### Input data ###
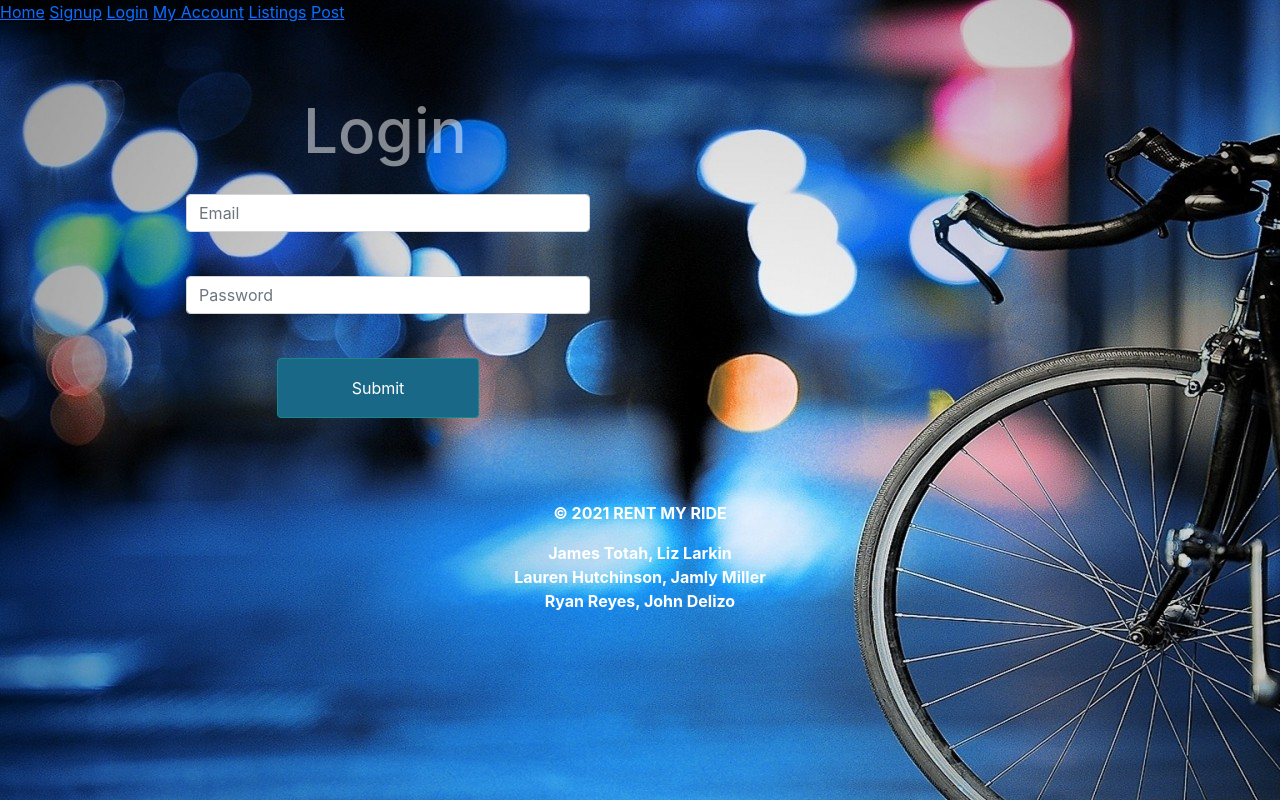
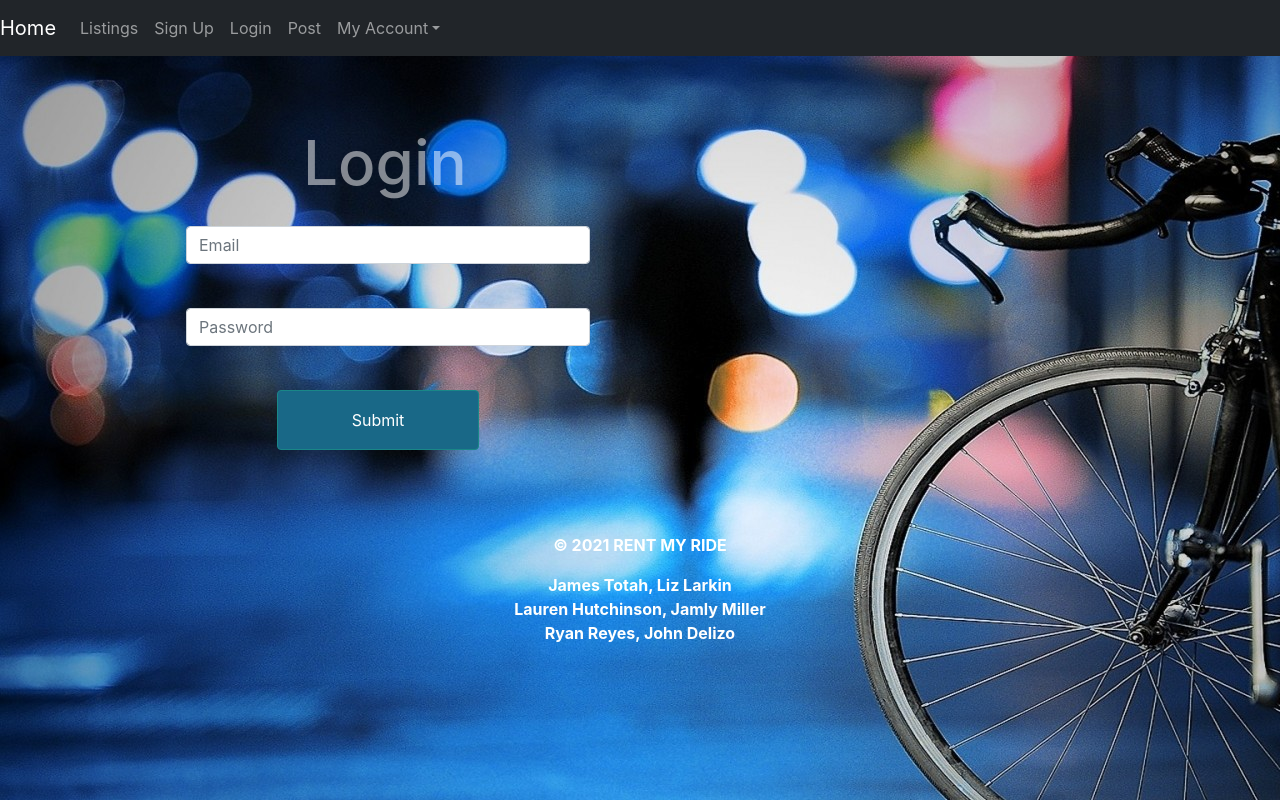
Before and after one commit to ryanstorm013/Project-3, a React (Create React App) app in the folder client/: page /login in a window 1280 px wide. Built offline with nearby package versions, Linux system fonts and the light colour scheme; no server answers.

Commit message:
Added Navbar

```diff
--- a/client/src/App.js
+++ b/client/src/App.js
@@ -10,6 +10,8 @@ import Account from "./Pages/Account";
 import Listings from "./Pages/Listings";
 import Post from "./Pages/Post";
 import Footer from "./Components/Footer/Footer";
+import Navi from "./Components/Nav/Nav";
+
 
 function App() {
   const [bikes, setbikes] = useState({ list: [] });
@@ -42,9 +44,10 @@ function App() {
   return (
     <div className="App">
       <Router>
-        <Link to={"/"}>Home</Link> <Link to={"/signup"}>Signup</Link>{" "}
+        <Navi/>
+        {/* <Link to={"/"}>Home</Link> <Link to={"/signup"}>Signup</Link>{" "}
         <Link to={"/login"}>Login</Link> <Link to={"/account"}>My Account</Link>{" "}
-        <Link to={"/listings"}>Listings</Link> <Link to={"/post"}>Post</Link>
+        <Link to={"/listings"}>Listings</Link> <Link to={"/post"}>Post</Link> */}
         <UserContext.Provider value={{ userData, setUserData }}>
           <Switch>
             <Route path={"/signup"} component={Signup} />
--- a/client/src/Components/Nav/Nav.js
+++ b/client/src/Components/Nav/Nav.js
@@ -1,7 +1,65 @@
 import React from "react";
+import "./styles.css";
+import {Navbar, Nav} from "react-bootstrap";
+import { BrowserRouter as Router, Route, Switch, Link } from "react-router-dom";
+import Footer from "../Footer/Footer";
 
-const Nav = (props) => {
-  return <div>{props.children}</div>;
+const Navi = (props) => {
+  return(
+    <div>
+      <nav className="navbar navbar-expand-lg navbar-dark bg-dark">
+
+          <a className="navbar-brand" href="/">
+            {/* <Link to={"/"} style={{ textDecoration: 'none' }}>Home</Link>  */}
+            Home
+          </a>
+        {/* <div  className="collapse navbar-collapse"> */}
+
+          <ul className="navbar-nav mr-auto">
+            <li class="nav-item">
+              <a className="nav-link " href="/listings">
+                Listings
+              </a>
+            </li>
+          </ul>
+
+          <ul className="navbar-nav ml-auto">
+            <li className="nav-item">
+              <a className="nav-link " href="/signup">
+                Sign Up
+              </a>
+            </li>
+            <li className="nav-item">
+              <a className="nav-link " href="/login">
+                Login
+              </a>
+            </li>
+            <li className="nav-item">
+              <a className="nav-link " href="/post">
+                Post
+              </a>
+            </li>
+            <li className="nav-item dropdown">
+              <a className="nav-link dropdown-toggle" href="/account" id="navbarDropdown">
+                My Account
+              </a>
+              <div class="dropdown-menu">
+                <a class="dropdown-item" href="/account">Settings</a>
+                <a class="dropdown-item" href="/account">Rented</a>
+                <a class="dropdown-item" href="/account">Owned</a>
+                <a class="dropdown-item" href="/account">Log Out</a>
+              </div>
+            </li>
+          </ul>
+
+        {/* </div> */}
+
+
+
+        {/* <Link to={"/listings"}>Listings</Link>
+        <Link to={"/post"}>Post</Link>  */}
+      </nav>
+    </div>);
 };
 
-export default Nav;
+export default Navi;
--- /dev/null
+++ b/client/src/Components/Nav/styles.css
@@ -0,0 +1,9 @@
+
+
+@media all and (min-width: 992px) {
+	.navbar .nav-item .dropdown-menu{ display: none; }
+	.navbar .nav-item:hover .nav-link{ color: #fff;  }
+    .navbar .navbar-brand:hover{ color: #fff;  }
+	.navbar .nav-item:hover .dropdown-menu{ display: block; }
+	.navbar .nav-item .dropdown-menu{ margin-top:0; }
+}
```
###
### The task
For each line in the entries that contains the string "client", make a copy.

### Result
Before and after one commit to ryanstorm013/Project-3, a React (Create React App) app in the folder client/: page /login in a window 1280 px wide. Built offline with nearby package versions, Linux system fonts and the light colour scheme; no server answers.
--- a/client/src/App.js
+++ b/client/src/App.js
--- a/client/src/Components/Nav/Nav.js
+++ b/client/src/Components/Nav/Nav.js
+++ b/client/src/Components/Nav/styles.css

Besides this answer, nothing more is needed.